Time Machine, Don't Move Your Desktop Without It
June 16, 2012

Time Machine, Don’t Move Your Desktop Without It

Lee Rannals for redOrbit.com

Often, computers and frustration seem to go hand and hand. Whether it´s because we simply cannot connect to the Internet, or because a file that should've been saved wasn't, we can all relate to each other when it comes to giving our beloved electronic devices a five-finger slap.

Computer software engineers work hard to ensure those frustrations we sometimes face happen less and less frequently. It may be impossible to take human error out of the equation when it comes to machinery, but Apple introduced one feature a few years ago that at least makes an attempt.

Just this week, my dad, a veterinarian in Whitehouse, Texas, texted me that his server at work crashed, leaving weeks of unbacked-up data in limbo and unable to be accessed. But, to back the story up even further, nearly five years ago Steve Jobs and his team of Apple engineers envisioned a day Dr. Randy Rannals would have this very problem.

The beauty of what makes Apple so great, is how well engineers look-ahead in their programming to try and anticipate certain scenarios that could happen, and then prevent them from happening. There could be a feature, or even a simple command, that you never knew about on your computer until the moment that you needed it. Not every feature on Apple's Mac operating system is written out in detail, but each one has its particular purpose. In my dad's case, one feature reached its fulfillment on Monday.

Time Machine was first introduced by Apple on its Mac OSX 10.5 operating system, or its "Leopard" release. The purpose of the utility is in case you ever threw away a file, you could go back in "time" to days, weeks, months or years on your computer to recover the important document that at one point you thought unimportant.

As with all things, there is a catch to ensuring Time Machine works. A storage drive needs to be set up with it in order for it to function. Dr. Rannals is the kind of tech-savvy guy that will try and use every last function he can on his computer or smartphone. So, once Time Machine became available back in 2007, you can bet he set up a hard drive and put the new feature to work.

As cool as Time Machine is, it´s one of those features that you never really use, or even know it´s there, unless you need it. And, for most people, you never really need it. So for some it seems lackluster, while others may have forgotten altogether that they set it up. However, the moment you need it is that very same moment you remember why you choose Apple products.

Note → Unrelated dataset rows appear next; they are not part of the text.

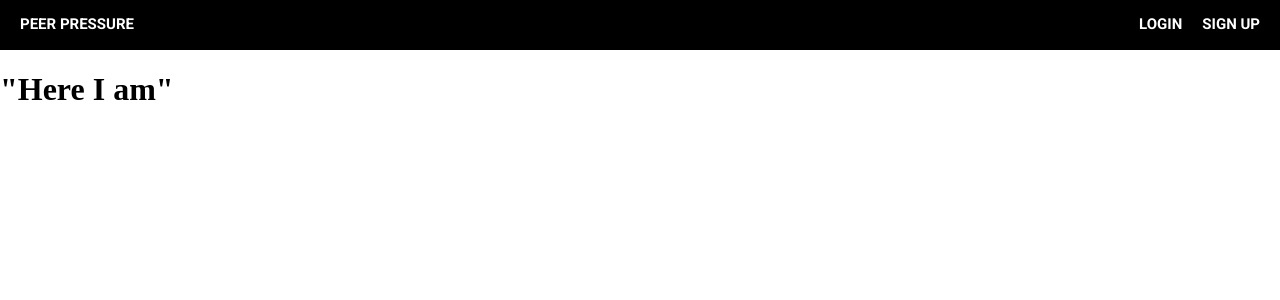
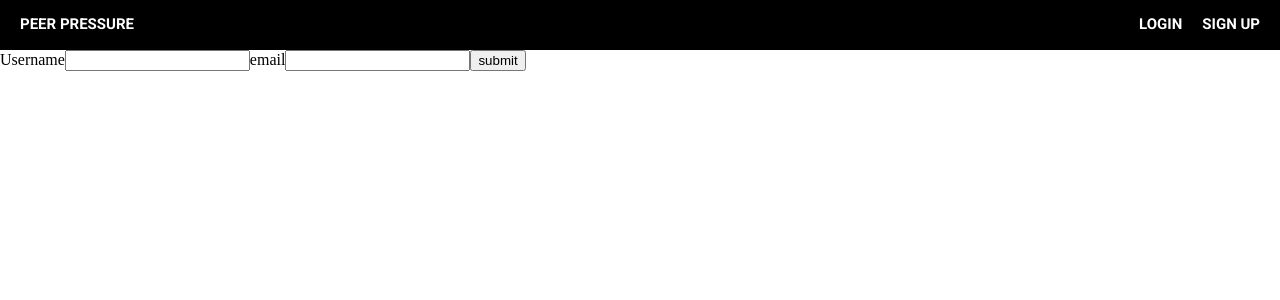
Before and after one commit to THREExPENNYco/collab, a React app: page /login in a window 1280 px wide. Shown: the top 300 px of the page. Built offline with nearby package versions, Linux system fonts and the light colour scheme.

Commit message:
adding sign up and login form componenets

```diff
--- a/src/App.js
+++ b/src/App.js
@@ -1,6 +1,7 @@
 import React, { Component } from 'react'
 import Home from './components/home.js'
-import Form from './components/form.js'
+import LoginForm from './components/loginForm.js'
+import SignUpForm from './components/signUpForm.js'
 import {
   BrowserRouter as Router,
   Route,
@@ -21,7 +22,8 @@ class App extends Component {
           </div>
         </div>
         <Route exact path='/' component={Home} />
-        <Route path='/login' component={Form} />
+        <Route path='/login' component={LoginForm} />
+        <Route path='/signup' component={SignUpForm} />
       </Router>
     )
   }
--- a/src/components/form.js
+++ /dev/null
@@ -1,10 +0,0 @@
-import React from 'react'
-import axios from 'axios'
-
-function Form () {
-  return (
-    <h1>"Here I am"</h1>
-  )
-}
-
-export default Form
--- a/src/components/login.js
+++ b/src/components/login.js
@@ -0,0 +1 @@
+import Form from './loginForm.js'
--- /dev/null
+++ b/src/components/loginForm.js
@@ -0,0 +1,16 @@
+import React from 'react'
+import axios from 'axios'
+
+function Form () {
+  return (
+    <form className="form">
+      <label>Username</label>
+      <input type="text" name="username" />
+      <label>email</label>
+      <input type="text" name="email" />
+      <input type="submit" value="submit" />
+    </form>
+  )
+}
+
+export default Form
--- /dev/null
+++ b/src/components/signUpForm.js
@@ -0,0 +1,14 @@
+import React from 'react'
+import axios from 'axios'
+
+function Form () {
+  return (
+    <form className="form">
+      <label>First Name</label>
+      <input type="text" name="first-name" />
+      <label>Last Name</label>
+    </form>
+  )
+}
+
+export default Form
```
Also changed, not shown: src/components/desc.js (added, +19 -0 lines).
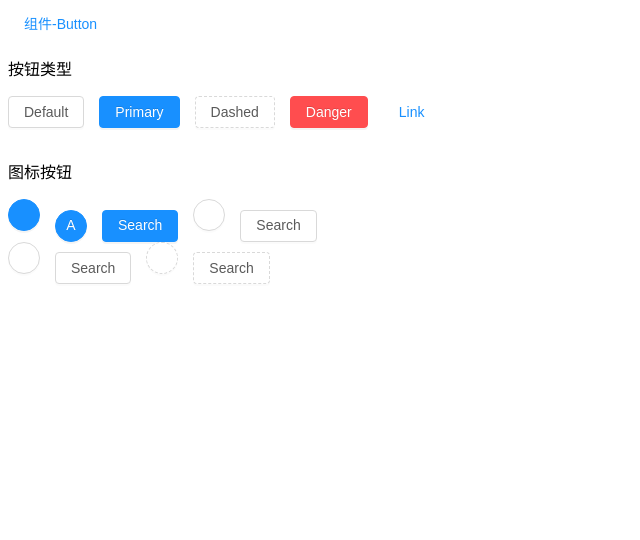
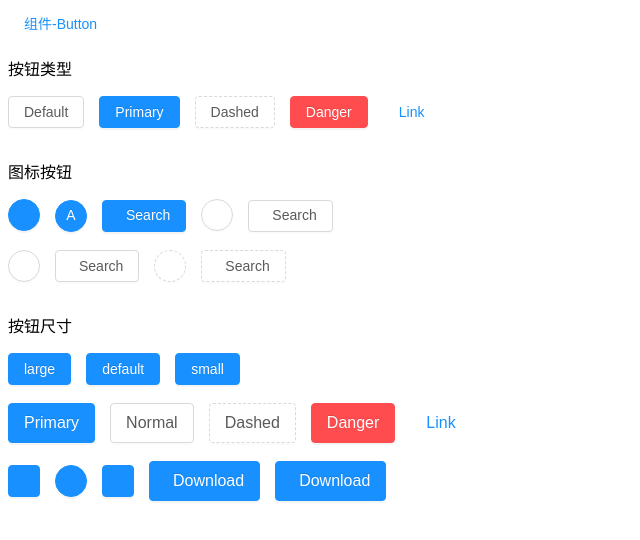
Before and after one commit to webZW/reactUI, a React (Create React App) app: page / in a window 1280 px wide. Shown: the top 540 px of the page, without its empty margins (0-640 px from the left). Built offline with nearby package versions, Linux system fonts and the light colour scheme; a small style sheet from the web is missing.

Commit message:
添加-按钮尺寸

```diff
--- a/src/assets/js/SizeContext.tsx
+++ b/src/assets/js/SizeContext.tsx
@@ -1,6 +1,6 @@
 import * as React from 'react';
 
-export type SizeType = 'small' | 'middle' | 'large' | undefined;
+export type SizeType = 'small' | 'middle' | 'default' | 'large' | undefined;
 
 const SizeContext = React.createContext<SizeType>(undefined);
 
--- a/src/components/button/index.scss
+++ b/src/components/button/index.scss
@@ -43,6 +43,33 @@ $btn-prefix-cls: #{$prefix}-btn;
    &.active  {
       text-decoration: none;
       background: #fff;
+   }
+
+   > i,
+   > span {
+      display: inline-block;
+      -webkit-transition: margin-left 0.3s cubic-bezier(0.645, 0.045, 0.355, 1);
+      transition: margin-left 0.3s cubic-bezier(0.645, 0.045, 0.355, 1);
+      pointer-events: none;
+  }
+
+   > i + span,
+   > span + i {
+      margin-left: 8px;
+   }
+
+   &-lg {
+      height: 40px;
+      padding: 0 15px;
+      font-size: 16px;
+      border-radius: 4px;
+  }
+
+   &-sm {
+      height: 24px;
+      padding: 0 7px;
+      font-size: 14px;
+      border-radius: 4px;
    }
 
    &-primary {
--- a/src/demo/button/index.tsx
+++ b/src/demo/button/index.tsx
@@ -2,9 +2,8 @@
 import * as React from "react";
 import { Button as ComButton } from '../../components/index'
 
-class Button extends React.Component<any> {
-
-	public render() {
+const Button = () => {
+   const [ size, setSize ] = React.useState(('large' as "large" | "small" | "default" | "middle" | undefined));
    return (
       <div>
          <div className="pb15">
@@ -15,7 +14,7 @@ class Button extends React.Component<any> {
             <ComButton className="mr15" type="danger">Danger</ComButton>
             <ComButton className="mr15" type="link">Link</ComButton>
          </div>
-            <div>
+         <div className="pb15">
             <p>图标按钮</p>
             <ComButton className="mr15" type="primary" shape="circle" icon="search" />
             <ComButton className="mr15" type="primary" shape="circle">
@@ -27,13 +26,42 @@ class Button extends React.Component<any> {
             <ComButton className="mr15" shape="circle" icon="search" />
             <ComButton className="mr15" icon="search">Search</ComButton>
             <br />
+            <br />
             <ComButton className="mr15" shape="circle" icon="search" />
             <ComButton className="mr15" icon="search">Search</ComButton>
             <ComButton className="mr15" type="dashed" shape="circle" icon="search" />
             <ComButton className="mr15" type="dashed" icon="search">Search</ComButton>
          </div>
+
+         <div className="pb15">
+            <p>按钮尺寸</p>
+            <div>
+               <ComButton className="mr15" type="primary" onClick={ () => setSize('large') }>large</ComButton>
+               <ComButton className="mr15" type="primary" onClick={ () => setSize('default') }>default</ComButton>
+               <ComButton className="mr15" type="primary" onClick={ () => setSize('small') }>small</ComButton>
+            </div>
+            <br />
+            {/* <Radio.Group value={size} onChange={this.handleSizeChange}>
+               <Radio.Button value="large">Large</Radio.Button>
+               <Radio.Button value="default">Default</Radio.Button>
+               <Radio.Button value="small">Small</Radio.Button>
+            </Radio.Group>
+            <br />
+            <br /> */}
+            <ComButton className="mr15" type="primary" size={size}>Primary </ComButton>
+            <ComButton className="mr15" size={size}>Normal</ComButton>
+            <ComButton className="mr15" type="dashed" size={size}> Dashed </ComButton>
+            <ComButton className="mr15" type="danger" size={size}> Danger</ComButton>
+            <ComButton className="mr15" type="link" size={size}>Link </ComButton>
+            <br />
+            <br />
+            <ComButton className="mr15" type="primary" icon="download" size={size} />
+            <ComButton className="mr15" type="primary" shape="circle" icon="download" size={size} />
+            <ComButton className="mr15" type="primary" shape="round" icon="download" size={size} />
+            <ComButton className="mr15" type="primary" shape="round" icon="download" size={size}> Download </ComButton>
+            <ComButton className="mr15" type="primary" icon="download" size={size}> Download </ComButton>
+         </div>
       </div>
    )
 }
-}
 export default Button
```
Lines whose indentation alone changed are shown as unchanged.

Dr. Rannals was working at his office on Tuesday when that moment came. After years of having his computer set up on a network, and his clients files being hosted on a server and not a file cabinet, his electronic co-worker failed him.

The server failed, and he was left with that alarming feeling you get when your stomach twists and turns knots from both frustration and stress. He knew he hadn't backed up his server on his flash drive in a few weeks, meaning loads of client data, patient history, lab data and plenty of other things that make a small-town veterinary office run were gone.

Under the scenario where Jobs and his Apple team never invented Time Machine, Dr. Rannals would have spent up to a month of man hours having to manually re-enter patient, client and income data into a computer. He said it would have undoubtedly resulted in at some permanent patient data loss.

But, about 27 years ago, Randy chose Apple. Even in the 1990s, when Jobs had temporarily left the company and the world was screaming Microsoft, he stuck to his guns and what he knew to be the superior products.

Instead of spending weeks having to manually re-enter data up at his office, he gets to play golf, hang out with his very talented son and his new fiancé, and plan his vacation to Colorado. By simply hooking-up his Time Machine to another Mac, he navigated his file Time Machine had created for him from its most recent update that day, and dragged it to the current computer desktop. What could have been hours of work, turned into a moment of bliss that he was proud to be a Mac user.

"I've lost the hard drive on a few other Macs over the years," Dr. Rannals told redOrbit in an interview." And we are constantly preached at to make frequent backups and few people really do. It made sense to use it to take the 'me' out of the equation."

On behalf of all frustrated computer users who have chosen the Jedi way, and were not swayed by the "Dark Side" Microsoft offers through cheap devices, we thank you Apple.